As soon as Francis Collins, an evangelical Christian geneticist who headed up the pioneering Human Genome Project during the 1990s, was floated as the possible new director of the National Institutes of Health—he was officially named to the post on Wednesday—the criticisms began flying. Evolutionary biologist Jerry Coyne of the University of Chicago, for one, said Collins is too public with his faith. Collins wrote a book called The Language of God, frequently talks about his religious conversion during medical school, and recently launched the BioLogos Foundation, which declares, "We believe that faith and science both lead to truth about God and creation."
The critics, though, have it exactly backward: the United States needs more scientists like Collins—researchers who show by their prominence and their example that a good scientist can still retain religious beliefs. The stunning irony in the longstanding tension between science and religion in America is that many scientists who merely claim to be defending rationality from religious fundamentalism may actually be turning Americans off to science, doing more harm to their cause than good.
*Watcher’s comment-“From what I can see they are not so much defending scientific rationality so much as attempting to legitimize their beliefs. They do this by inferring falsely that science and indeed rationality only can be found within atheism. Despite the fact that many of their actions including those above are highly irrational.”*
The poster boy for the so-called New Atheist movement today is biologist Richard Dawkins, author of the bestselling book, The God Delusion. He and other New Atheists attack faith without quarter, and insist that science and religion are fundamentally irreconcilable. In the process, they are helping to keep U.S. society polarized over science and likely helping to make it still harder for many religious believers to accept scientific findings in areas like evolution.
*Watcher’s comment-“Dawkins…….. This guy’s rhetoric is vastly more harmful than mentioned here but I do agree with the article here as well. Rhetoric, albeit not of the same content as his, has caused untold suffering and persecution.”
Although the New Atheists are not so numerous, and much younger as a movement than their polar opposite—the Christian right—they've amassed a powerful following, especially online, and have sold millions of books by prosecuting a culture war in precisely the opposite direction from the one waged by Christian conservatives. Science is their watchword, but it has always been about much more than that.

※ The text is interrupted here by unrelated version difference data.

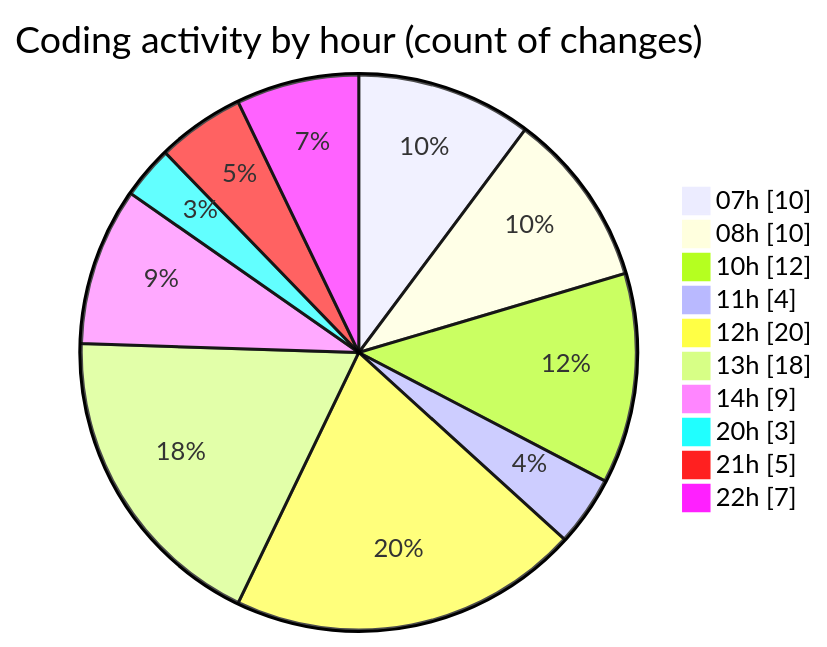
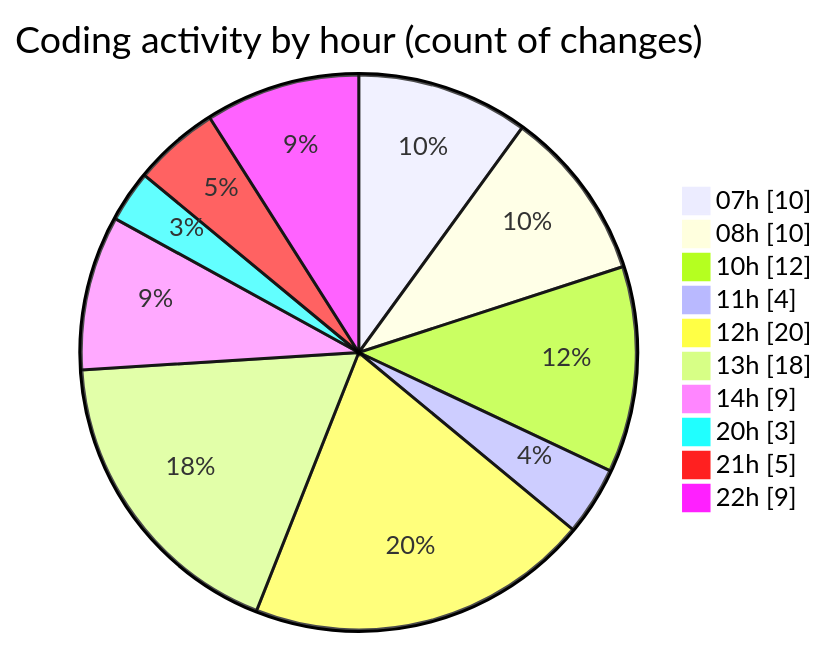
One commit to tmsrecording-cyber/code-tracking changed the second of 2 diagrams in 2026-02-08/singularitybrainai/README.md. Above: the diagram before and after it, drawn with Mermaid. The commit also changed other lines of this file and 1 other file, not shown here.

````diff
--- a/2026-02-08/singularitybrainai/README.md
+++ b/2026-02-08/singularitybrainai/README.md
@@ -47,14 +47,14 @@
 ```mermaid
 pie showData
 title Coding activity by hour (count of changes)
 "07h" : 10
 "08h" : 10
 "10h" : 12
 "11h" : 4
 "12h" : 20
 "13h" : 18
 "14h" : 9
 "20h" : 3
 "21h" : 5
-"22h" : 7
+"22h" : 9
 ```
````
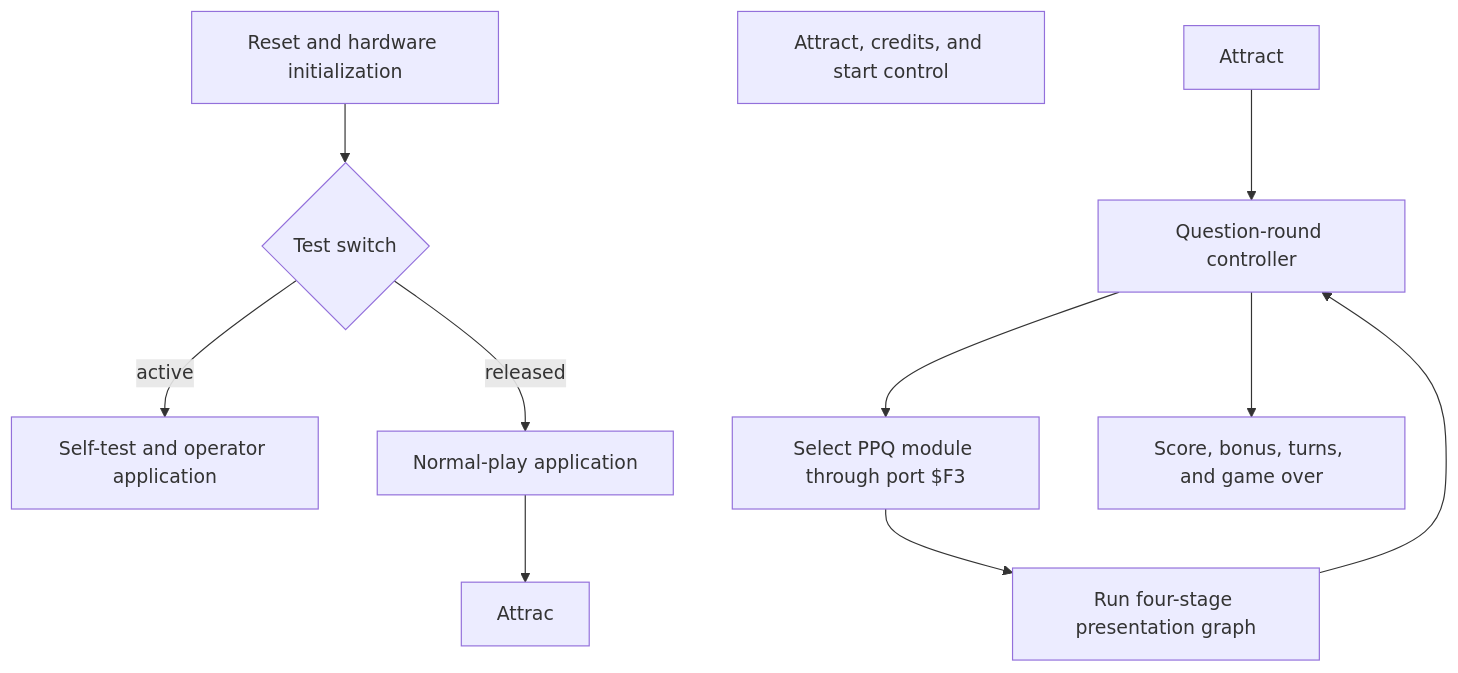
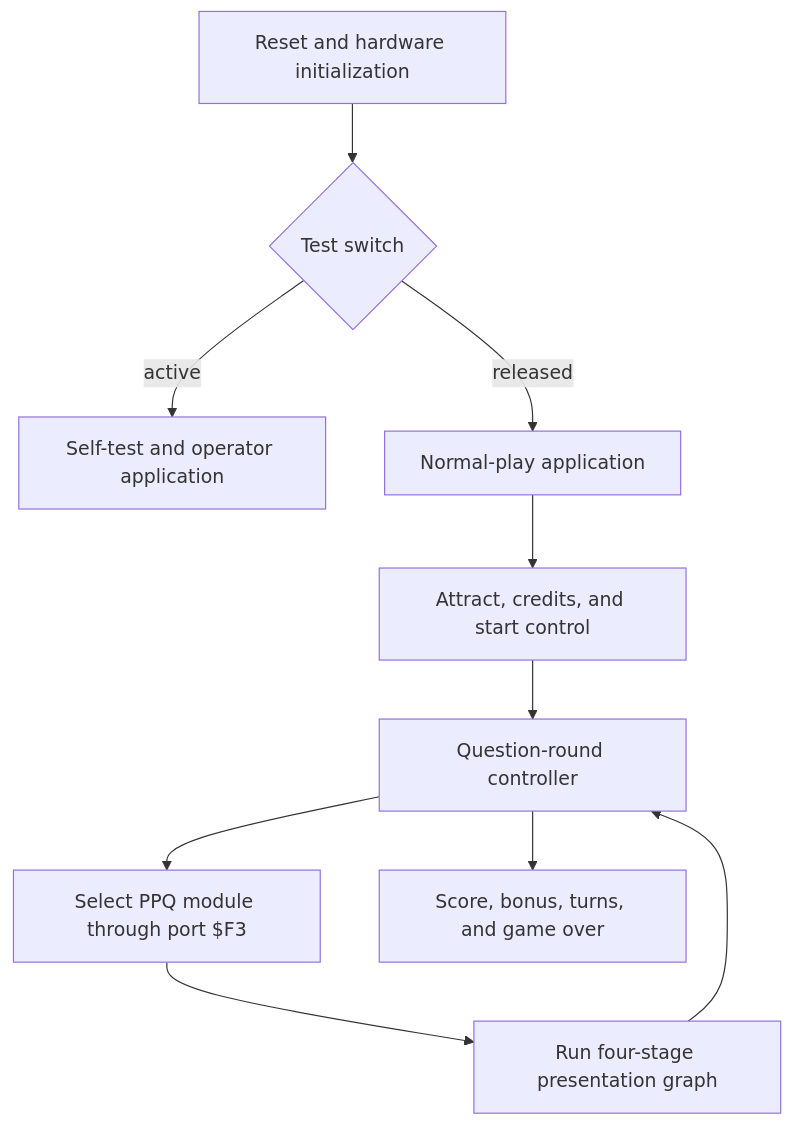
One commit to lizard43/profpac changed the diagram in README.md. Above: the diagram before and after it, drawn with Mermaid. The commit also changed other lines of this file, not shown here.

Commit message:
Improve Professor Pac-Man README flow and memory maps

````diff
--- a/README.md
+++ b/README.md
@@ -37,13 +36,12 @@
 ```mermaid
 flowchart TD
     Reset["Reset and hardware initialization"] --> Mode{"Test switch"}
     Mode -->|"active"| Test["Self-test and operator application"]
     Mode -->|"released"| Main["Normal-play application"]
-    Main --> Attrac
-t["Attract, credits, and start control"]
+    Main --> Attract["Attract, credits, and start control"]
     Attract --> Round["Question-round controller"]
     Round --> Bank["Select PPQ module through port $F3"]
     Bank --> Present["Run four-stage presentation graph"]
     Present --> Round
     Round --> Result["Score, bonus, turns, and game over"]
 ```
````
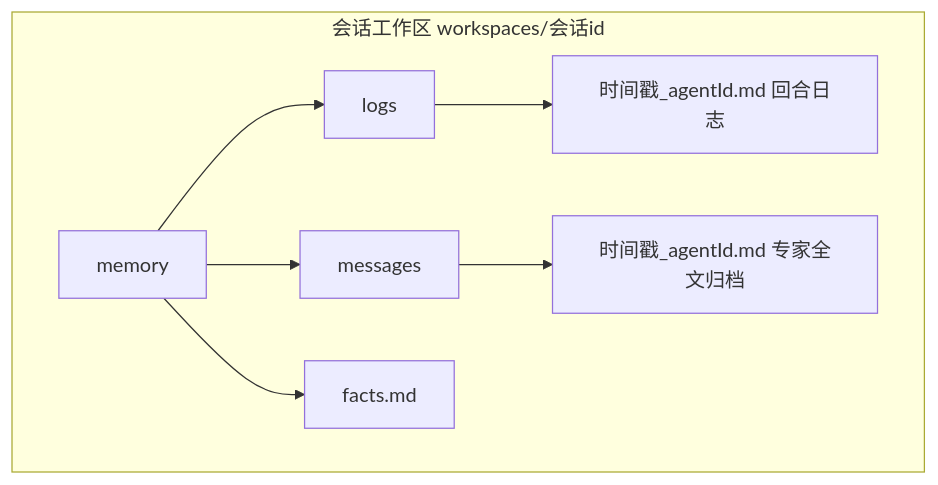
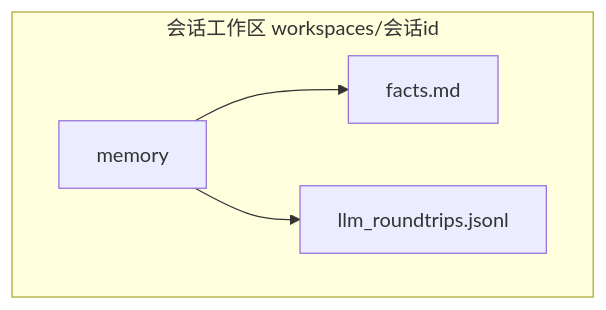
One commit to gaoguodong03/shichai changed the fourth of 4 diagrams in docs/技术架构详解.md. Above: the diagram before and after it, drawn with Mermaid. The commit also changed other lines of this file and 12 other files, not shown here.

````diff
--- a/docs/技术架构详解.md
+++ b/docs/技术架构详解.md
@@ -215,11 +215,8 @@
 ```mermaid
 flowchart TB
   subgraph ws [会话工作区 workspaces/会话id]
     mem[memory]
-    mem --> logsDir[logs]
-    mem --> msgDir[messages]
     mem --> factsFile["facts.md"]
-    logsDir --> logMd["时间戳_agentId.md 回合日志"]
-    msgDir --> msgMd["时间戳_agentId.md 专家全文归档"]
+    mem --> roundtripFile["llm_roundtrips.jsonl"]
   end
 ```
````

The New Atheist science blogger PZ Myers, for instance, has publicly desecrated a consecrated communion wafer, presumably taken from a Catholic mass, and put a picture of it, pierced by a rusty nail and thrown in the trash, on the Internet.
*Watcher’s comment-“Rationality? Defending rationality they say? While doing such silly childish BS things like this? Rrrriggghhhttt. And from what I have seen of a few of them, science is little more than their buzzword a word they honestly don’t seem to much understand, rather like Christian’s who claim to believe in and follow their J.C. yet ignore more or less his teachings.”
The New Atheists are unswerving in their conviction that irrational religion is the source of many of our ills—especially when it comes to the public's poor understanding of science—and vociferous in their criticism of scientists who nevertheless retain religious belief, like Collins, even though Collins is himself a strong defender of evolution. But the truth is that religious scientists like Collins have the best chance of making religious Americans more accepting of modern science.
Consider the survey evidence, which shows that while most Americans want to have both science and religion in their lives, they'll only go so far to preserve the former at the expense of the latter. According to a 2006 Time magazine poll, for instance, 64 percent of Americans would hold on to a cherished religious belief even if science had disproved it. Many Americans who reject evolution—a stunning 46 percent, according to surveys—assuredly fall in this category.
The public's willingness to reject science for religious reasons is certainly lamentable. But by arguing that science contradicts religion and makes it untenable, many atheists reinforce the very concerns that are keeping people from accepting science to begin with. Someone like Collins, by contrast, can convince those who think science conflicts with their beliefs that this needn't be the case.
And Collins's approach isn't just good as a strategy to get the public to better appreciate science. The idea that science and religion can be compatible is strong on the intellectual merits as well. Granted, it depends how you define your terms: if your religion holds that Genesis must be read literally, then you are in direct conflict with scientific findings about the age of the Earth, the diversity of life on the planet, and so on. Yet if we consider religion more broadly—in its own considerable diversity—we find many sophisticated believers who've made a peace between their belief and the findings of modern science. It's not just Collins; consider the words of the Dalai Lama: "If science proves some belief of Buddhism wrong, then Buddhism will have to change."
Americans have serious problems with science, and religion is definitely part of the reason. But that doesn't mean fighting religion, indiscriminately, is the answer. A far better approach is to work with religious believers to help them separate their personal religion from everybody's shared science, and move toward a much needed middle ground.
The New Atheists will hardly be pleased by the Collins choice, but that's unpreventable and perhaps even to the good: science and atheism aren't the same, and the former must always remain a broader, more inclusive category.
Mooney and Kirshenbaum, an atheist and an agnostic Jew, are the coauthors of the new book Unscientific America: How Scientific Illiteracy Threatens Our Future.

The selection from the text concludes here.